- Palm oil -or- fully hydrogenated oil, and another oil (such as soybean oil), listed together
- Monoglycerides, diglycerides
What is the takeaway from all of this information? In brief:
- The government can’t be trusted as a resource for nutrition guidance.
- Read labels to help make decisions at the grocery store.
- Support local farmers over multinational food corporations.
- Choosing fresh, unprocessed foods over processed foods is always a healthy choice.
* There are also trans fats that are naturally occurring in products such as dairy. These are not associated with adverse health affects, however (3).
** Pop Secret does have a “Light Butter” version that is made with palm oil, not PHO.
- American Heart Association, “Know Your Fats,” Apr 29, 2015, http://www.heart.org/HEARTORG/Conditions/Cholesterol/PreventionTreatmentofHighCholesterol/Know-Your-Fats_UCM_305628_Article.jsp
- Center for Science in the Public Interest, “Cruel Oil, How Palm Oil Harms Health, Rainforest, and Wildlife,” 2005, http://www.cspinet.org/palm/PalmOilReport.pdf
- Gayet-Boyer, C; et al, “Is there a linear relationship between the dose of ruminant trans-fatty acids and cardiovascular risk markers in healthy subjects: results from a systematic review and meta-regression of randomised clinical trials,” Br J Nutr Dec 28;112(12):1914-22. (2014) http://www.ncbi.nlm.nih.gov/pubmed/25345440
- Hall, WL, et al, “An interesterified palm olein test meal decreases early-phase postprandial lipidemia compared to palm olein: a randomized controlled trial,” Lipids Sep;49(9):895-904 (2014) http://www.ncbi.nlm.nih.gov/pubmed/25103522
- Hayes, KC; Pronczuk, A, “Replacing trans fat: the argument for palm oil with a cautionary note on interesterification,” J Am Coll Nutr Jun;29(3 Suppl) (2010): 253S-284S. http://www.ncbi.nlm.nih.gov/pubmed/20823487
- Kalyana Sundram et al, “Stearic acid rich interesterified fat and trans rich fat raise HDL/LDLand plasma glucose relative to palm olein in humans,” Nutrition and Metabolism 4:3, (2007), http://www.nutritionandmetabolism.com/content/4/1/3/abstract
- Minger, Denise, Death by Food Pyramid (Primal Blueprint Publishing, 2013) pg. 153-159
- Rainforest Action Network, “Conflict Palm Oil,” Sep 12, 2013, http://www.ran.org/palm_oil
- Robinson, DM, et al, “Influence of interesterification of a stearic-acid rich spreadable fat on acute metabolic risk factors,” Lipids Jan;44(1):17-2 (2009) http://www.ncbi.nlm.nih.gov/pubmed/18982377
- U.S. Food and Drug Administration, “FDA Cuts Trans Fats in Processed Foods,” Jun 15, 2015, http://www.fda.gov/ForConsumers/ConsumerUpdates/ucm372915.htm
- U.S. Food and Drug Administration, “FDA Takes Step to Further Cut Trans Fats in Processed Foods,” Nov 7, 2015, http://www.fda.gov/NewsEvents/Newsroom/PressAnnouncements/ucm373939.htm

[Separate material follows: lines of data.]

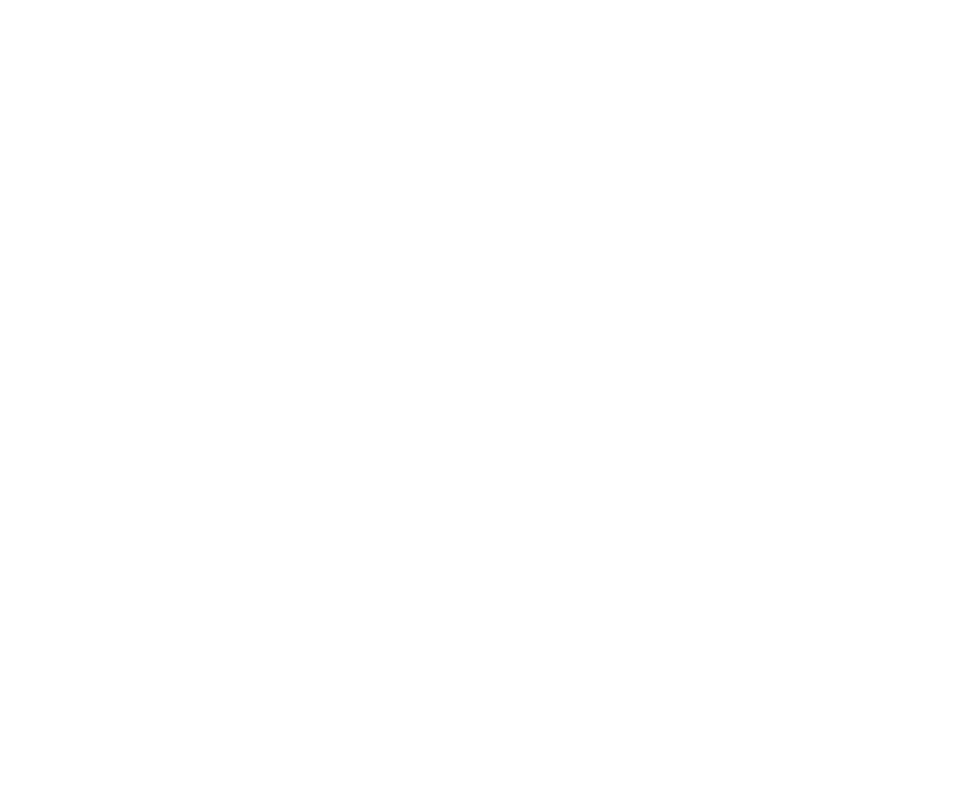
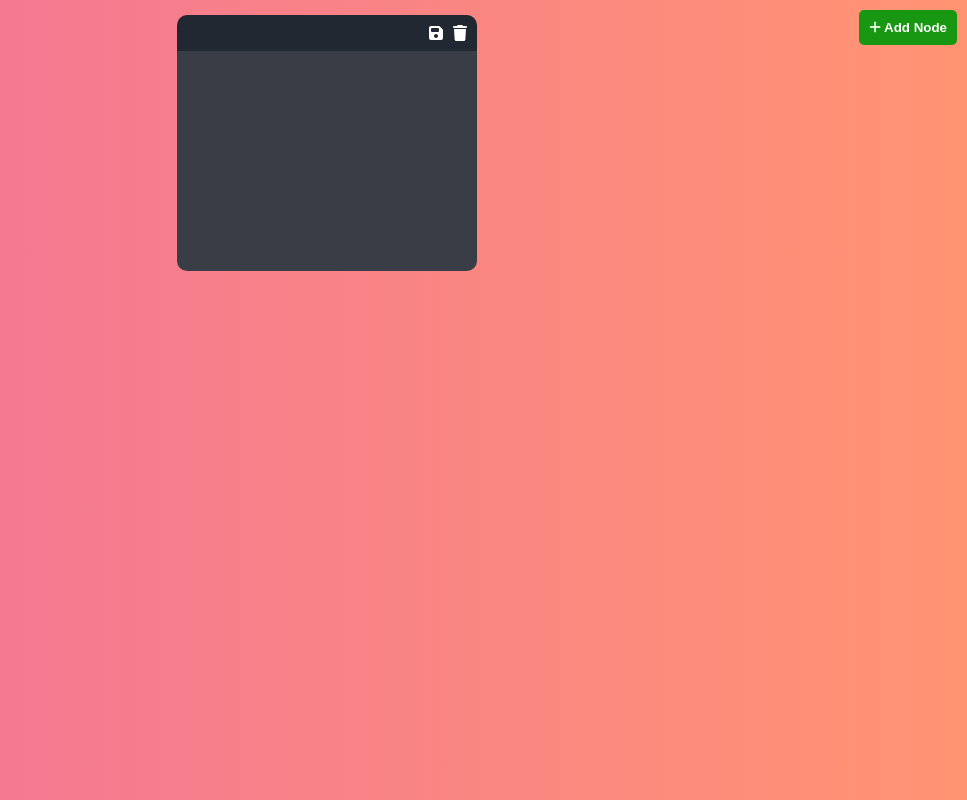
Before and after one commit to HLeNam/JsBasic_NotesTakingApplication, a plain HTML site: page index.html in a window 1280 px wide. Shown: the whole page, without its empty margins (313-1280 px from the left). Drawn offline with Linux system fonts and the light colour scheme.

Commit message:
Notes Taking Application

```diff
--- a/index.html
+++ b/index.html
@@ -8,6 +8,22 @@
         <link rel="stylesheet" href="./style.css" />
     </head>
     <body>
+        <button id="addBtn">
+            <i class="fas fa-plus"></i>
+            Add Node
+        </button>
+
+        <div id="main">
+            <!-- <div class="note">
+                <div class="tool">
+                    <i class="fas fa-save"></i>
+                    <i class="fas fa-trash"></i>
+                </div>
+                <textarea></textarea>
+            </div> -->
+        </div>
+
+        <script src="https://kit.fontawesome.com/50c763e3c5.js" crossorigin="anonymous"></script>
         <script src="./script.js"></script>
     </body>
 </html>
--- a/script.js
+++ b/script.js
@@ -0,0 +1,68 @@
+const addBtn = document.querySelector("#addBtn");
+const main = document.querySelector("#main");
+
+addBtn.addEventListener("click", addNote);
+
+function addNote() {
+    const note = document.createElement("div");
+
+    if (!note) {
+        return;
+    }
+
+    note.classList.add("note");
+    note.innerHTML = `
+        <div class="tool">
+            <i class="save fas fa-save"></i>
+            <i class="trash fas fa-trash"></i>
+        </div>
+        <textarea></textarea>
+    `;
+
+    const trashIcon = note.querySelector(".trash");
+    const saveIcon = note.querySelector(".save");
+    const textarea = note.querySelector("textarea");
+
+    trashIcon.addEventListener("click", () => {
+        note.remove();
+        saveNote();
+    });
+
+    saveIcon.addEventListener("click", saveNote);
+    textarea.addEventListener("input", saveNote);
+
+    main.appendChild(note);
+}
+
+function saveNote() {
+    const notes = document.querySelectorAll(".note textarea");
+    const data = [];
+
+    for (let i = 0; i < notes.length; i++) {
+        data.push(notes[i].value);
+    }
+
+    if (data.length === 0) {
+        localStorage.removeItem("notes");
+    } else {
+        localStorage.setItem("notes", JSON.stringify(data));
+    }
+}
+
+function loadNote() {
+    const lsNotes = JSON.parse(localStorage.getItem("notes"));
+
+    if (lsNotes !== null) {
+        lsNotes.forEach((noteText) => {
+            addNote();
+
+            const notes = document.querySelectorAll(".note textarea");
+            const lastNode = notes[notes.length - 1];
+            lastNode.value = noteText;
+        });
+    } else {
+        addNote();
+    }
+}
+
+loadNote();
--- a/style.css
+++ b/style.css
@@ -0,0 +1,86 @@
+* {
+    padding: 0;
+    margin: 0;
+    box-sizing: border-box;
+}
+
+body {
+    background: linear-gradient(to right, rgb(242, 112, 156), rgb(255, 148, 114));
+}
+
+#main {
+    min-height: 100vh;
+    padding-bottom: 50px;
+    display: flex;
+    flex-wrap: wrap;
+    justify-content: center;
+    align-items: flex-start;
+}
+
+#addBtn {
+    position: fixed;
+    right: 10px;
+    top: 10px;
+    background-color: #179712;
+    border: none;
+    outline: none;
+    padding: 10px;
+    color: #fff;
+    font-weight: 600;
+    border-radius: 5px;
+    cursor: pointer;
+    transition: background-color 0.3s ease;
+}
+
+#addBtn:hover {
+    background-color: #068006;
+}
+
+.note {
+    background: transparent;
+    margin: 15px;
+    border-radius: 10px;
+    overflow: hidden;
+}
+
+.tool {
+    background-color: #222831;
+    color: #fff;
+    padding: 5px;
+    display: flex;
+    justify-content: flex-end;
+}
+
+.tool i {
+    padding: 5px;
+    cursor: pointer;
+    transform: color 0.3s ease;
+}
+
+.tool i:hover {
+    color: #aca1a1;
+}
+
+.note textarea {
+    width: 300px;
+    border: none;
+    min-height: 220px;
+    resize: none;
+    padding: 10px;
+    font-size: 16px;
+    color: #fff;
+    overflow: hidden;
+    /* overflow-y: auto; */
+
+    background-color: #393e46;
+    border-radius: 0px 0px 10px 10px;
+    transition: background-color 0.3s ease;
+}
+
+.note textarea:hover {
+    background-color: #293e46;
+}
+
+.note textarea:focus {
+    outline: none;
+}
```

- Wall Street Journal, “Palm Oil Migrant Workers Tell of Abuses on Malaysian Plantations,” Jul 26, 2015, http://www.wsj.com/articles/palm-oil-migrant-workers-tell-of-abuses-on-malaysian-plantations-1437933321
- Wood, Shelley, “New fat may pose similar risk to trans,” Medscape Cardiology. Jan 19, 2007, http://www.medscape.com/viewarticle/789003?t=1
- World Wildlife Fund, “Sumatran Orangatan Photos,” https://www.worldwildlife.org/media?species_id=sumatran-orangutan
- Cuesta, C, “Lipoprotein profiles and serum peroxide levels of aged women consuming palmolein or oleic-rich sunflower oil diets,” Eur J Clin Nutr Sep;52(9):675-83 (1998) http://www.ncbi.nlm.nih.gov/pubmed/9756125